The targets for production are also grossly overestimated. A report by the Business of Fashion affirms, retailers often overbuy to maintain inventory flexibility. However, this leads to increased inventory-to-sales ratio. To get rid of excess inventory, brands either burn or shred their clothes, notes Timo Rissanen, Fashion and Textile Researcher. For instance, H&M is estimated to have burnt 60 tons of new and unsold clothes worth $4.3 billion in 2018. To bridge this gap between demand and over production, brands need to take the responsibility for ethical and environmental violations by suppliers. They need to tackle issues of both unethical labor practices and unsustainable environmental negligence.
The issue of overproduction plagues not just the fast fashion industry but also manufacturers of luxury clothing items. Luxury brands often place large orders to keep their inventories flexible and set trends. They burn off unsold clothes to retain brand exclusivity. For instance, Burberry is reported to have burnt clothes worth $26.8 million tons in 2018. The brand’s action sparked a debate on the need to relook the industrys and consumers approach to fashion. It also gave rise to the idea of degrowth or a planned reduction of product volume and slow consumption of clothing.
AI to target degrowth
Experts believe, degrowth can be used to increase sustainability in supply chain by applying trend analysis techniques with the help of AI technology. Degrowth strategy can help brands curb carbon emissions, water wastage, and environmental mismanagement within the production process itself. By implementing AI in design and manufacturing, brands can target overproduction issues. They can use automatic forecasting models to analyze mid-term sales and forecast future trends.
Consumers can adopt degrowth by extending their clothes lifecycle. They can also contribute to the shift towards green economy by buying more second-hand clothes.

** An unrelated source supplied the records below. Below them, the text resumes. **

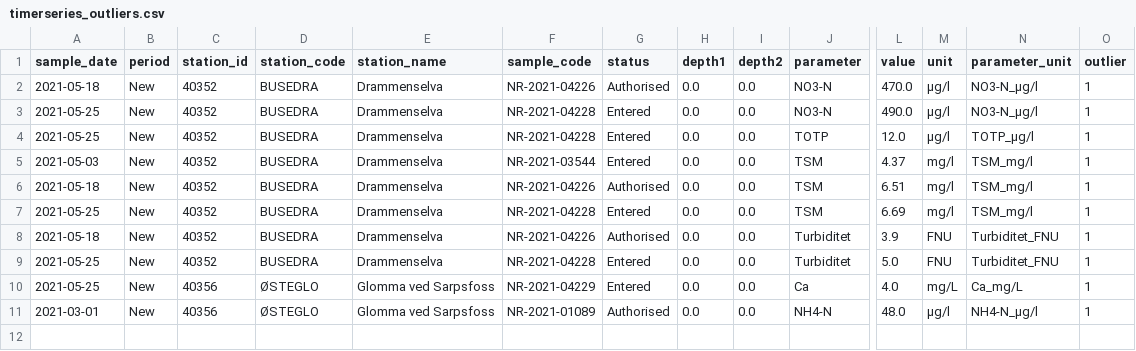
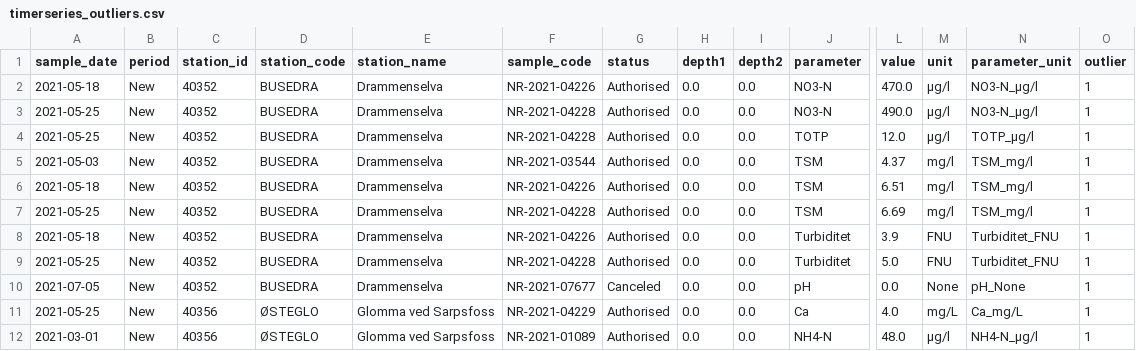
Before and after one commit to NIVANorge/elveovervakingsprogrammet_qc_vis, a CSV file: output/timerseries_outliers.csv, drawn as a sheet; only a part is shown, gaps mark what is left out; addresses are those after the commit; rows hold the shown columns only; the diff names each change by its address in the sheet, - before the commit and + after, or states it on an @@ line.

```diff
--- a/output/timerseries_outliers.csv
+++ b/output/timerseries_outliers.csv
-G3:G5 (status): Entered
+G3:G5 (status): Authorised
-G7 (status): Entered
+G7 (status): Authorised
-G9 (status): Entered
+G9 (status): Authorised
+row 10: 2021-07-05 | New | 40352 | BUSEDRA | Drammenselva | NR-2021-07677 | Canceled | 0.0 | 0.0 | pH | 0.0 | None | pH_None | 1
-G11 (status): Entered
+G11 (status): Authorised
```
Also changed, not shown: output/timerseries_outliers_option3.csv, 19 other files.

Advocacy campaign Remake’s also advocates degrowth as a consumer-endorsed business solution through its new campaign own #NoNewClothes pledge.
A critical aspect of sustainability, degrowth needs a purposeful shift to conscious supply and demand. Brands need to lower production volumes and follow slower time frames. They also need to enter into long-term contracts with manufacturers to provide increased job-security to workers.